◆ Task: In the material below, print every line exactly and omit the pictures.

◆ Given data:
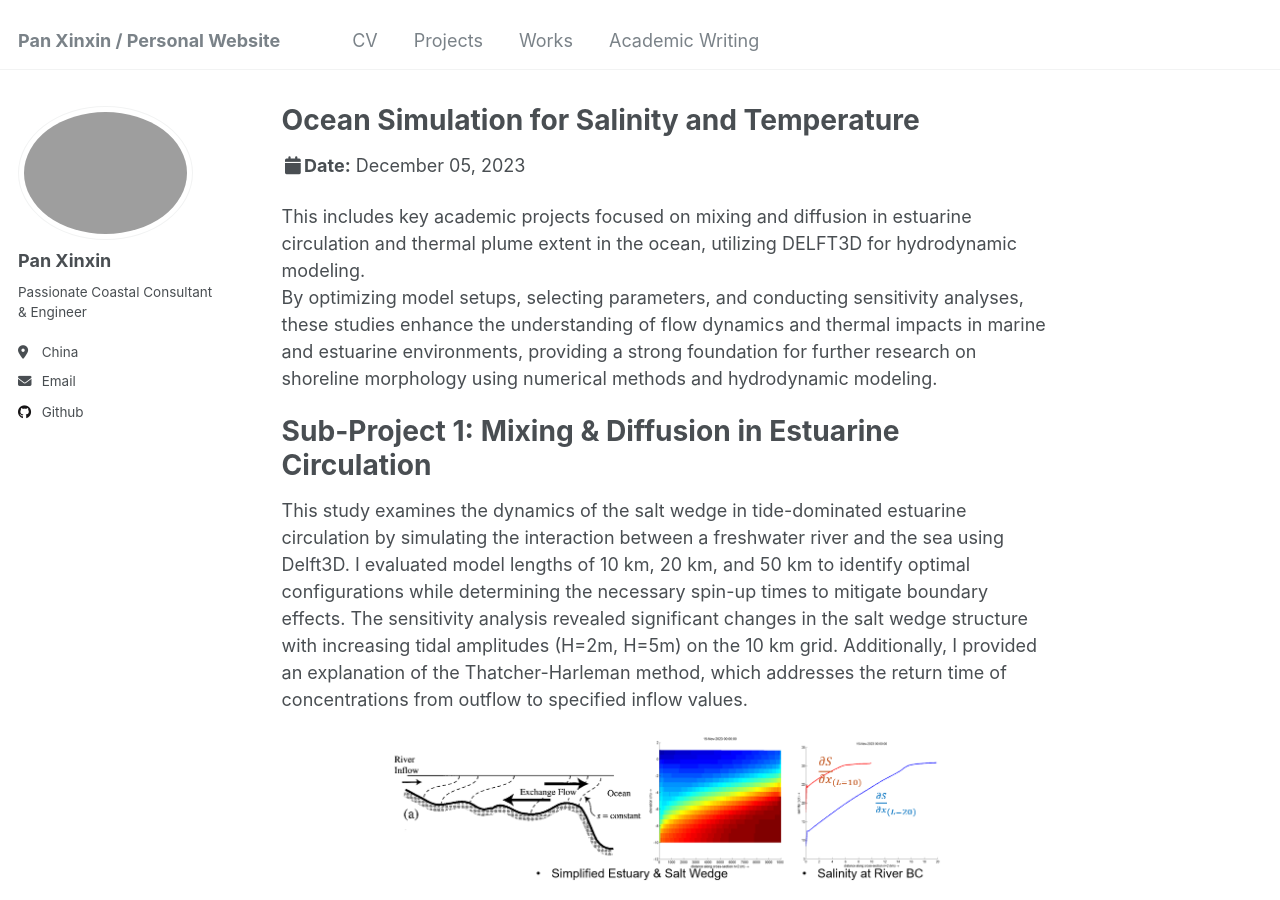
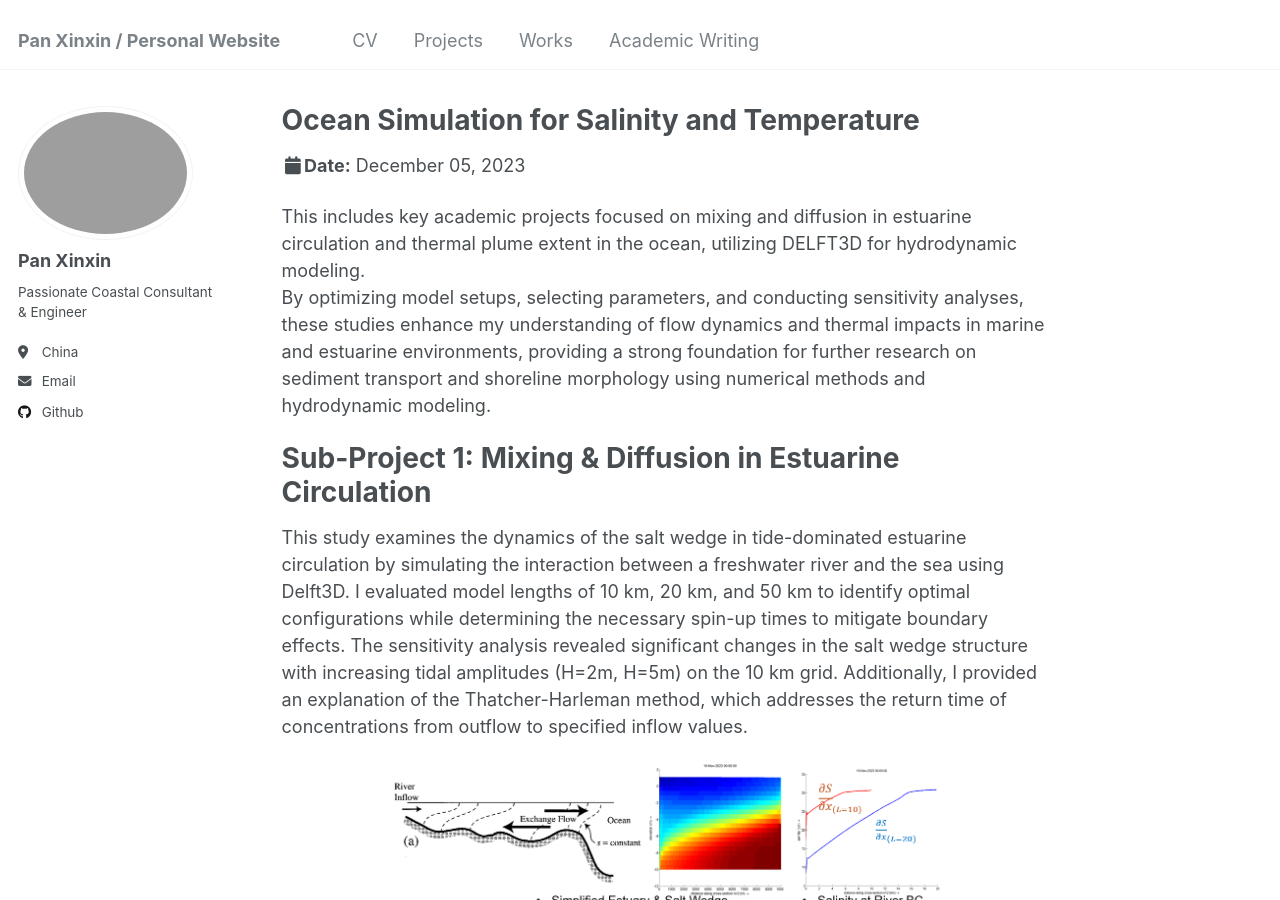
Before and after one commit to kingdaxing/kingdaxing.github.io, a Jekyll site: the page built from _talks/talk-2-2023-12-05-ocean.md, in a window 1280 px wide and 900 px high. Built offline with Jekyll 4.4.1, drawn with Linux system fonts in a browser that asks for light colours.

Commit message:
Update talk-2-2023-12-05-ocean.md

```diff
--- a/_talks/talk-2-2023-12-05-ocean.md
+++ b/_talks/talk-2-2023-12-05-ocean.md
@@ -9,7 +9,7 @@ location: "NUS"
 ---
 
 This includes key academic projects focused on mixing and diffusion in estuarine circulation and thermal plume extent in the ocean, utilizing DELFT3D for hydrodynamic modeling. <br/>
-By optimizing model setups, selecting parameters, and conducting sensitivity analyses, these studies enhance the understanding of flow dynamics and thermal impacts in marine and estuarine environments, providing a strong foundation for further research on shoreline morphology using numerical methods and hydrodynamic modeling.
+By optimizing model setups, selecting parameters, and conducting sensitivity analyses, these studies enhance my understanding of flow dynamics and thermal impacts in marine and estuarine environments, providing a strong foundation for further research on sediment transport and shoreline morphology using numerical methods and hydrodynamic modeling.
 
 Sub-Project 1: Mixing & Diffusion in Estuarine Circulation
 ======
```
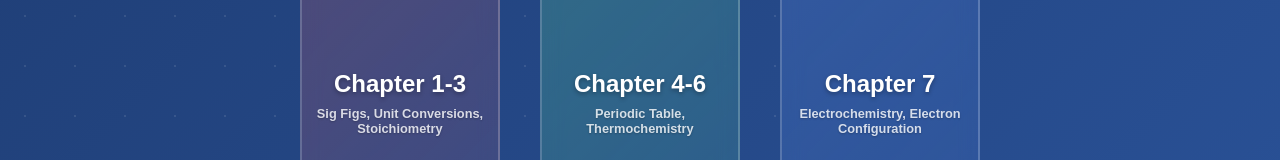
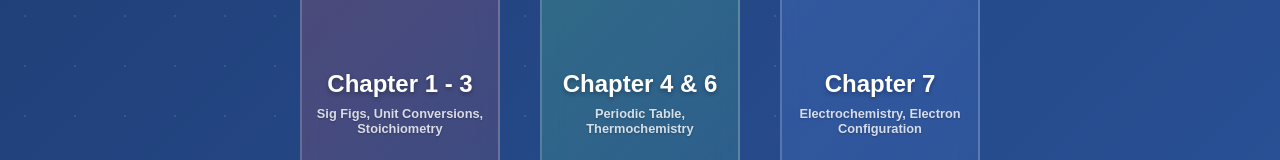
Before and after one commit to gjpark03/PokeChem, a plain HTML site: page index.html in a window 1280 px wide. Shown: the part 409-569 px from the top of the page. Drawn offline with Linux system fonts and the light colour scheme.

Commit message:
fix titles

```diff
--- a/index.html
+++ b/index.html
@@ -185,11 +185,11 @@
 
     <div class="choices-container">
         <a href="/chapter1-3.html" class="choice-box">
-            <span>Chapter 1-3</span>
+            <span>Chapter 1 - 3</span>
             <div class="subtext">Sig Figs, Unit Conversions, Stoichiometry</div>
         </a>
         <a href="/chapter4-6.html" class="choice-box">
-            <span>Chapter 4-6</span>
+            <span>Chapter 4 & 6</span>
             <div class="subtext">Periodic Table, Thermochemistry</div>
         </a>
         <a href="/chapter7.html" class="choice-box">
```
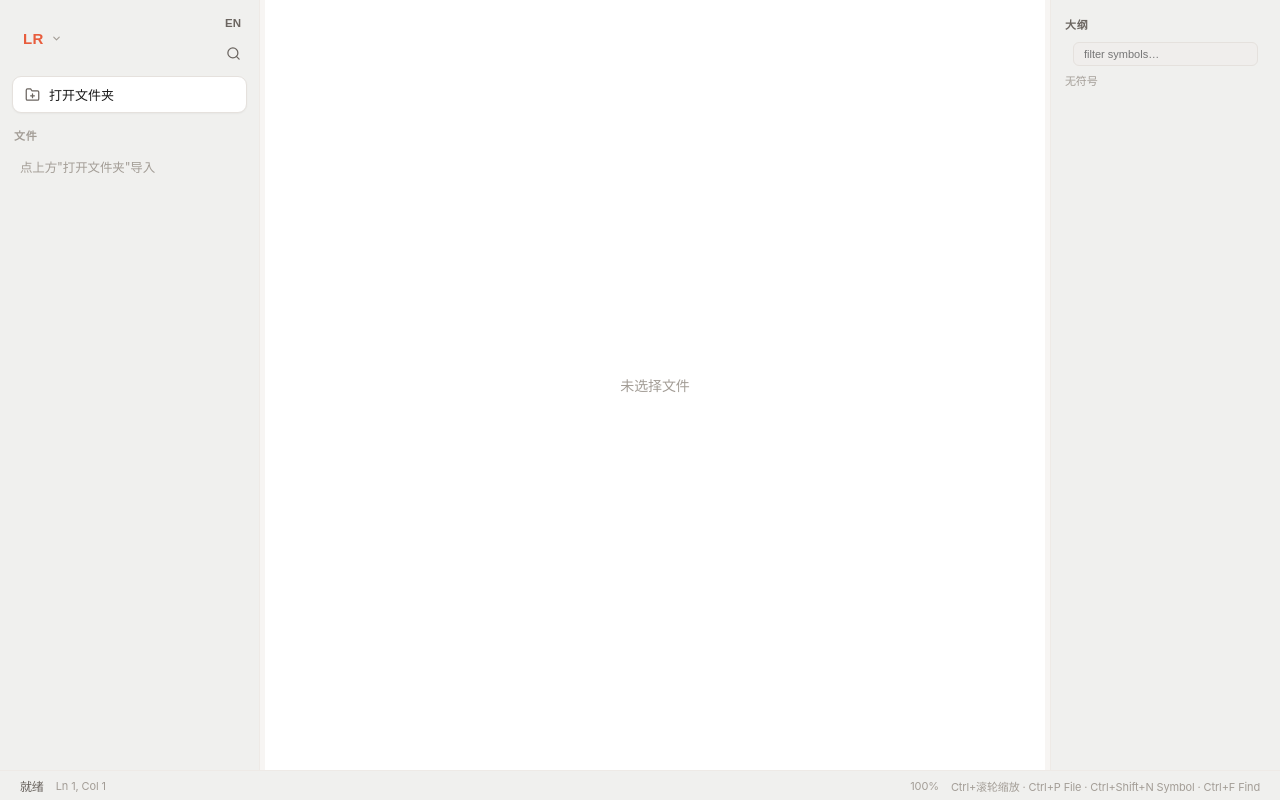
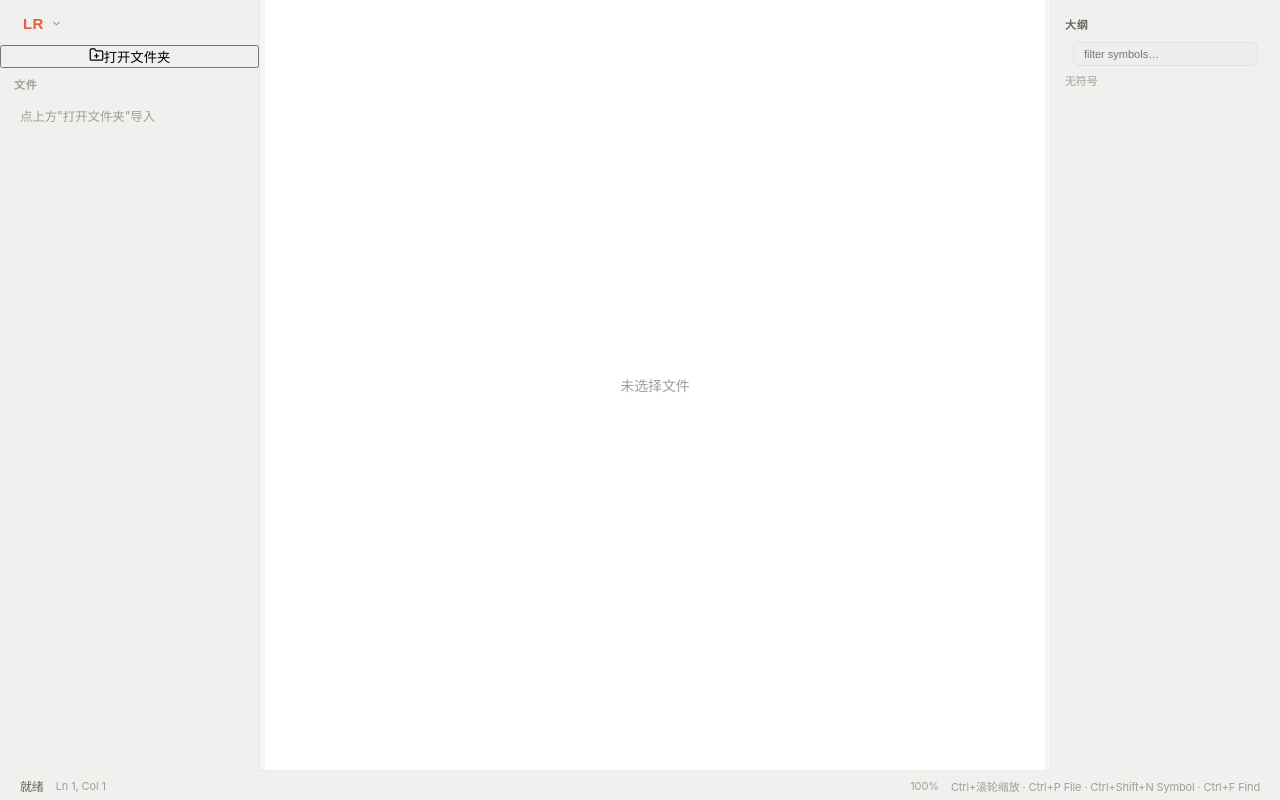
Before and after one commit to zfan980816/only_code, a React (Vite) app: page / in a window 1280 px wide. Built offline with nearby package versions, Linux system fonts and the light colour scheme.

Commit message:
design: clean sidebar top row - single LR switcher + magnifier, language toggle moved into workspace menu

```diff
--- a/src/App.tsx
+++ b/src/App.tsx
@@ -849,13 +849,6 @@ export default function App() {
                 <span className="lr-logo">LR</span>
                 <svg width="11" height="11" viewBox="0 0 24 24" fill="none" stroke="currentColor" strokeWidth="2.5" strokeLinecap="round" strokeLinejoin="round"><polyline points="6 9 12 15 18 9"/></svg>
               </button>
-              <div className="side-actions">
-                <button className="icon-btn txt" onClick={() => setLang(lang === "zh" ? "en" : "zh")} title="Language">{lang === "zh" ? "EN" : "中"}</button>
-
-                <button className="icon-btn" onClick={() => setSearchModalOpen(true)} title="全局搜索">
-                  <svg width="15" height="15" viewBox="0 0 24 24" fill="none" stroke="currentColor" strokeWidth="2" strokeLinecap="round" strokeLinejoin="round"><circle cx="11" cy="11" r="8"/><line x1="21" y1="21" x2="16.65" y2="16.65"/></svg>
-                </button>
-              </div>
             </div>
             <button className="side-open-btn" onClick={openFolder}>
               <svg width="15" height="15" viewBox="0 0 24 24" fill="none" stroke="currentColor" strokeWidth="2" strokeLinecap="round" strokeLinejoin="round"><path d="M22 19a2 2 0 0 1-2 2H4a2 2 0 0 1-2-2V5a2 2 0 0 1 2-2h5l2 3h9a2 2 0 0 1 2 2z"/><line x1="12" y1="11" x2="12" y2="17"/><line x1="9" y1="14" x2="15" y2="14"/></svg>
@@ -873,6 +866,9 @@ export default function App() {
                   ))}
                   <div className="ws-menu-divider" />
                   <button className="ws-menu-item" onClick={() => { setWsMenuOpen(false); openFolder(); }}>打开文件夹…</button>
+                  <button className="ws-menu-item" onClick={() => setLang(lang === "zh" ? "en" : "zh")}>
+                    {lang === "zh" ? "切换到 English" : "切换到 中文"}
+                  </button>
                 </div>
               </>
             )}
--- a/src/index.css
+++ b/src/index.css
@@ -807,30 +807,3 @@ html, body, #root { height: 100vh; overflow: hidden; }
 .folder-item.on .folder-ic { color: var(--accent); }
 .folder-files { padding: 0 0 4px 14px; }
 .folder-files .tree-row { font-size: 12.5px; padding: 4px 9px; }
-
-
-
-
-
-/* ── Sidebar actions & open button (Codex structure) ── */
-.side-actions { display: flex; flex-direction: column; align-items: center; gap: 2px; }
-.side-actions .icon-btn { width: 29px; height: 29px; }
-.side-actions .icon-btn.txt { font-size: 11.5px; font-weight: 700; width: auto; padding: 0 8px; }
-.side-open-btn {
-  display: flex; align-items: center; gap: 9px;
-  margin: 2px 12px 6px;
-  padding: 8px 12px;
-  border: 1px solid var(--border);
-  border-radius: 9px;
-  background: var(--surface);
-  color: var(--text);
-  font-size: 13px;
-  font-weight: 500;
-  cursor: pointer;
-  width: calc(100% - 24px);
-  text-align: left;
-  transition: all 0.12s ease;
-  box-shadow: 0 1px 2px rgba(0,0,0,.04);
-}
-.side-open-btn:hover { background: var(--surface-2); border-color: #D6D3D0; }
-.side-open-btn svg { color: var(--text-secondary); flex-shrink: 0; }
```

◆ Task result:
Before and after one commit to kingdaxing/kingdaxing.github.io, a Jekyll site: the page built from _talks/talk-2-2023-12-05-ocean.md, in a window 1280 px wide and 900 px high. Built offline with Jekyll 4.4.1, drawn with Linux system fonts in a browser that asks for light colours.

Commit message:
Update talk-2-2023-12-05-ocean.md

```diff
--- a/_talks/talk-2-2023-12-05-ocean.md
+++ b/_talks/talk-2-2023-12-05-ocean.md
@@ -9,7 +9,7 @@ location: "NUS"
 ---
 
 This includes key academic projects focused on mixing and diffusion in estuarine circulation and thermal plume extent in the ocean, utilizing DELFT3D for hydrodynamic modeling. <br/>
-By optimizing model setups, selecting parameters, and conducting sensitivity analyses, these studies enhance the understanding of flow dynamics and thermal impacts in marine and estuarine environments, providing a strong foundation for further research on shoreline morphology using numerical methods and hydrodynamic modeling.
+By optimizing model setups, selecting parameters, and conducting sensitivity analyses, these studies enhance my understanding of flow dynamics and thermal impacts in marine and estuarine environments, providing a strong foundation for further research on sediment transport and shoreline morphology using numerical methods and hydrodynamic modeling.
 
 Sub-Project 1: Mixing & Diffusion in Estuarine Circulation
 ======
```
Before and after one commit to gjpark03/PokeChem, a plain HTML site: page index.html in a window 1280 px wide. Shown: the part 409-569 px from the top of the page. Drawn offline with Linux system fonts and the light colour scheme.

Commit message:
fix titles

```diff
--- a/index.html
+++ b/index.html
@@ -185,11 +185,11 @@
 
     <div class="choices-container">
         <a href="/chapter1-3.html" class="choice-box">
-            <span>Chapter 1-3</span>
+            <span>Chapter 1 - 3</span>
             <div class="subtext">Sig Figs, Unit Conversions, Stoichiometry</div>
         </a>
         <a href="/chapter4-6.html" class="choice-box">
-            <span>Chapter 4-6</span>
+            <span>Chapter 4 & 6</span>
             <div class="subtext">Periodic Table, Thermochemistry</div>
         </a>
         <a href="/chapter7.html" class="choice-box">
```
Before and after one commit to zfan980816/only_code, a React (Vite) app: page / in a window 1280 px wide. Built offline with nearby package versions, Linux system fonts and the light colour scheme.

Commit message:
design: clean sidebar top row - single LR switcher + magnifier, language toggle moved into workspace menu

```diff
--- a/src/App.tsx
+++ b/src/App.tsx
@@ -849,13 +849,6 @@ export default function App() {
                 <span className="lr-logo">LR</span>
                 <svg width="11" height="11" viewBox="0 0 24 24" fill="none" stroke="currentColor" strokeWidth="2.5" strokeLinecap="round" strokeLinejoin="round"><polyline points="6 9 12 15 18 9"/></svg>
               </button>
-              <div className="side-actions">
-                <button className="icon-btn txt" onClick={() => setLang(lang === "zh" ? "en" : "zh")} title="Language">{lang === "zh" ? "EN" : "中"}</button>
-
-                <button className="icon-btn" onClick={() => setSearchModalOpen(true)} title="全局搜索">
-                  <svg width="15" height="15" viewBox="0 0 24 24" fill="none" stroke="currentColor" strokeWidth="2" strokeLinecap="round" strokeLinejoin="round"><circle cx="11" cy="11" r="8"/><line x1="21" y1="21" x2="16.65" y2="16.65"/></svg>
-                </button>
-              </div>
             </div>
             <button className="side-open-btn" onClick={openFolder}>
               <svg width="15" height="15" viewBox="0 0 24 24" fill="none" stroke="currentColor" strokeWidth="2" strokeLinecap="round" strokeLinejoin="round"><path d="M22 19a2 2 0 0 1-2 2H4a2 2 0 0 1-2-2V5a2 2 0 0 1 2-2h5l2 3h9a2 2 0 0 1 2 2z"/><line x1="12" y1="11" x2="12" y2="17"/><line x1="9" y1="14" x2="15" y2="14"/></svg>
@@ -873,6 +866,9 @@ export default function App() {
                   ))}
                   <div className="ws-menu-divider" />
                   <button className="ws-menu-item" onClick={() => { setWsMenuOpen(false); openFolder(); }}>打开文件夹…</button>
+                  <button className="ws-menu-item" onClick={() => setLang(lang === "zh" ? "en" : "zh")}>
+                    {lang === "zh" ? "切换到 English" : "切换到 中文"}
+                  </button>
                 </div>
               </>
             )}
--- a/src/index.css
+++ b/src/index.css
@@ -807,30 +807,3 @@ html, body, #root { height: 100vh; overflow: hidden; }
 .folder-item.on .folder-ic { color: var(--accent); }
 .folder-files { padding: 0 0 4px 14px; }
 .folder-files .tree-row { font-size: 12.5px; padding: 4px 9px; }
-
-
-
-
-
-/* ── Sidebar actions & open button (Codex structure) ── */
-.side-actions { display: flex; flex-direction: column; align-items: center; gap: 2px; }
-.side-actions .icon-btn { width: 29px; height: 29px; }
-.side-actions .icon-btn.txt { font-size: 11.5px; font-weight: 700; width: auto; padding: 0 8px; }
-.side-open-btn {
-  display: flex; align-items: center; gap: 9px;
-  margin: 2px 12px 6px;
-  padding: 8px 12px;
-  border: 1px solid var(--border);
-  border-radius: 9px;
-  background: var(--surface);
-  color: var(--text);
-  font-size: 13px;
-  font-weight: 500;
-  cursor: pointer;
-  width: calc(100% - 24px);
-  text-align: left;
-  transition: all 0.12s ease;
-  box-shadow: 0 1px 2px rgba(0,0,0,.04);
-}
-.side-open-btn:hover { background: var(--surface-2); border-color: #D6D3D0; }
-.side-open-btn svg { color: var(--text-secondary); flex-shrink: 0; }
```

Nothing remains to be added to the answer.